In 2017, when the Eastern Municipal Water District’s (EMWD) Well 59 Wellhead Treatment Facilities were found to have exceeded the health advisory level for PFAS, they were taken out of service. This was only three years ago, but it might as well have been a lifetime by PFAS standards. It was one of the first instances in the state of California, and very little was known about treatment options and efficacy at the time.
Thus, when Kennedy Jenks was asked to perform a pilot study, it also became one of the first permitted system efforts in the region for drinking water. Carefully charting that course required working in close coordination and communicating clearly with regulators, EMWD and stakeholders.
Kennedy Jenks served as a critical resource, educating the client and regulators on the issues and potential technologies and working with them to ensure confidence in the design and permitting process. The team launched a pilot study at a time when the industry was trying to figure out how to navigate this uncharted territory, and they rose to the occasion. While there were studies being performed on the university level, Kennedy Jenks participated in one of the fist pilot systems for full-scale drinking operations on the West Coast.

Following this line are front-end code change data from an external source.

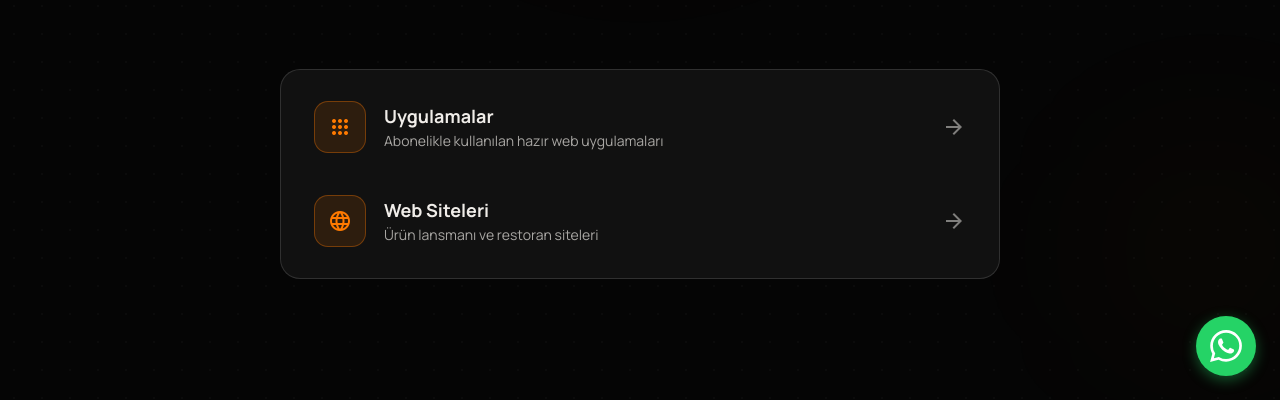
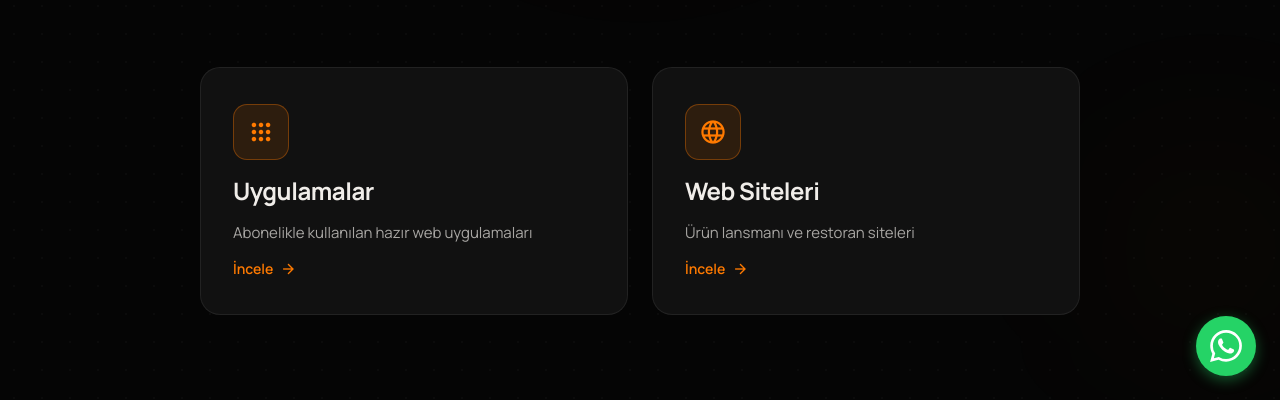
Before and after one commit to Panderot/motiq-landing, a plain HTML site: page case-studies.html in a window 1280 px wide. Shown: the part 400-800 px from the top of the page. Drawn offline with nearby package versions, Linux system fonts and the light colour scheme.

Commit message:
Category picker: two side-by-side cards (.work-picker/.work-option), page spacing
Co-Authored-By: Claude Sonnet 5.5 <noreply@anthropic.com>

```diff
--- a/case-studies.html
+++ b/case-studies.html
@@ -132,7 +132,7 @@
   /* ===== MAIN ===== */
   main {
     min-height: 100vh;
-    padding: 152px 24px 96px;
+    padding: 150px 24px 120px;
   }
   .container { max-width: 1100px; margin: 0 auto; }
 
@@ -163,33 +163,30 @@
     line-height: 1.65;
   }
 
-  /* ===== CATEGORY PICKER ===== */
-  .pick-panel {
-    max-width: 720px;
-    margin: 0 auto;
+  /* ===== WORK PICKER ===== */
+  .work-picker {
+    display: grid;
+    grid-template-columns: repeat(2, 1fr);
+    gap: 24px;
+    max-width: 880px;
+    margin: 56px auto 0;
+  }
+  .work-option {
     display: flex;
     flex-direction: column;
-    gap: 4px;
-    padding: 12px;
+    gap: 14px;
+    min-height: 220px;
+    padding: 36px 32px;
     background: var(--surface);
-    border: 1px solid var(--border-bright);
+    border: 1px solid var(--border);
     border-radius: var(--radius-lg);
-  }
-  .pick-row {
-    display: flex;
-    align-items: center;
-    gap: 18px;
-    padding: 18px 20px;
-    border-radius: 14px;
-    border: 1px solid transparent;
     text-decoration: none;
     color: var(--text);
-    transition: background 0.25s ease, border-color 0.25s ease;
+    transition: border-color 0.3s ease, transform 0.3s ease, box-shadow 0.3s ease;
   }
-  .pick-icon {
-    flex: 0 0 52px;
-    width: 52px;
-    height: 52px;
+  .work-option-icon {
+    width: 56px;
+    height: 56px;
     border-radius: 14px;
     background: var(--orange-dim);
     border: 1px solid rgba(255,122,0,0.35);
@@ -197,17 +194,32 @@
     display: flex;
     align-items: center;
     justify-content: center;
-    transition: box-shadow 0.25s ease;
+    transition: box-shadow 0.3s ease;
   }
-  .pick-icon .material-symbols-outlined { font-size: 24px; }
-  .pick-text { flex: 1; min-width: 0; }
-  .pick-title { display: block; font-size: 18px; font-weight: 700; color: var(--text); margin-bottom: 2px; }
-  .pick-desc { display: block; font-size: 14px; line-height: 1.5; color: var(--text-muted); }
-  .pick-arrow { flex: 0 0 auto; color: var(--text-dim); transition: color 0.25s ease, transform 0.25s ease; }
-  .pick-row:hover, .pick-row:focus-visible { background: rgba(255,122,0,0.06); border-color: rgba(255,122,0,0.3); }
-  .pick-row:hover .pick-icon, .pick-row:focus-visible .pick-icon { box-shadow: 0 0 24px var(--orange-glow); }
-  .pick-row:hover .pick-arrow, .pick-row:focus-visible .pick-arrow { color: var(--orange); transform: translateX(4px); }
-  .pick-row:focus-visible { outline: 2px solid var(--orange); outline-offset: 2px; }
+  .work-option-icon .material-symbols-outlined { font-size: 28px; }
+  .work-option-title { font-size: 24px; font-weight: 700; letter-spacing: -0.02em; color: var(--text); }
+  .work-option-desc { font-size: 15px; line-height: 1.6; color: var(--text-muted); }
+  .work-option-cta {
+    margin-top: auto;
+    display: inline-flex;
+    align-items: center;
+    gap: 6px;
+    font-size: 14px;
+    font-weight: 600;
+    color: var(--orange);
+  }
+  .work-option-cta .material-symbols-outlined { font-size: 18px; transition: transform 0.25s ease; }
+  .work-option:hover, .work-option:focus-visible {
+    border-color: rgba(255,122,0,0.35);
+    transform: translateY(-4px);
+    box-shadow: 0 16px 48px rgba(0,0,0,0.4);
+  }
+  .work-option:hover .work-option-icon, .work-option:focus-visible .work-option-icon { box-shadow: 0 0 24px var(--orange-glow); }
+  .work-option:hover .work-option-cta .material-symbols-outlined, .work-option:focus-visible .work-option-cta .material-symbols-outlined { transform: translateX(4px); }
+  .work-option:focus-visible { outline: 2px solid var(--orange); outline-offset: 2px; }
+  @media (max-width: 720px) {
+    .work-picker { grid-template-columns: minmax(0, 1fr); }
+  }
 
   /* ===== GLOW ORBS ===== */
   .orb { position: fixed; border-radius: 50%; pointer-events: none; filter: blur(90px); z-index: 0; }
@@ -220,10 +232,10 @@
 
   /* ===== RESPONSIVE ===== */
   @media (max-width: 640px) {
-    main { padding: 132px 20px 72px; }
-    .pick-row { padding: 16px; gap: 14px; }
-    .pick-icon { flex-basis: 44px; width: 44px; height: 44px; }
-    .pick-title { font-size: 16px; }
+    main { padding: 110px 20px 120px; }
+    .work-picker { margin-top: 40px; }
+    .work-option { padding: 28px 22px; min-height: 0; }
+    .work-option-title { font-size: 22px; }
   }
 
   /* WhatsApp FAB */
@@ -363,22 +375,18 @@
       <p>Bir kategori seçin; kendi ürünlerimizi ve yaklaşımımızı gösteren örnek projeleri görün.</p>
     </div>
 
-    <div class="pick-panel reveal" role="group" aria-label="Kategoriler">
-      <a href="neler-yaptik-uygulamalar.html" class="pick-row">
-        <span class="pick-icon"><span class="material-symbols-outlined" aria-hidden="true">apps</span></span>
-        <span class="pick-text">
-          <span class="pick-title">Uygulamalar</span>
-          <span class="pick-desc">Abonelikle kullanılan hazır web uygulamaları</span>
-        </span>
-        <span class="material-symbols-outlined pick-arrow" aria-hidden="true">arrow_forward</span>
+    <div class="work-picker reveal" role="group" aria-label="Kategoriler">
+      <a href="neler-yaptik-uygulamalar.html" class="work-option">
+        <span class="work-option-icon"><span class="material-symbols-outlined" aria-hidden="true">apps</span></span>
+        <span class="work-option-title">Uygulamalar</span>
+        <span class="work-option-desc">Abonelikle kullanılan hazır web uygulamaları</span>
+        <span class="work-option-cta">İncele <span class="material-symbols-outlined" aria-hidden="true">arrow_forward</span></span>
       </a>
-      <a href="neler-yaptik-web-siteleri.html" class="pick-row">
-        <span class="pick-icon"><span class="material-symbols-outlined" aria-hidden="true">language</span></span>
-        <span class="pick-text">
-          <span class="pick-title">Web Siteleri</span>
-          <span class="pick-desc">Ürün lansmanı ve restoran siteleri</span>
-        </span>
-        <span class="material-symbols-outlined pick-arrow" aria-hidden="true">arrow_forward</span>
+      <a href="neler-yaptik-web-siteleri.html" class="work-option">
+        <span class="work-option-icon"><span class="material-symbols-outlined" aria-hidden="true">language</span></span>
+        <span class="work-option-title">Web Siteleri</span>
+        <span class="work-option-desc">Ürün lansmanı ve restoran siteleri</span>
+        <span class="work-option-cta">İncele <span class="material-symbols-outlined" aria-hidden="true">arrow_forward</span></span>
       </a>
     </div>
   </div>
```
Also changed, not shown: case-studies-en.html (+58 -50 lines).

The firms took a collaborative approach to performing that test, identifying the right solution to bring Well 59 back in service. They helped overcome regulatory issues by having discussions with regulatory staff, fostered dialogue with EMWD and held weekly planning meetings with stakeholders to find the restore well production and deliver the project on time and on budget.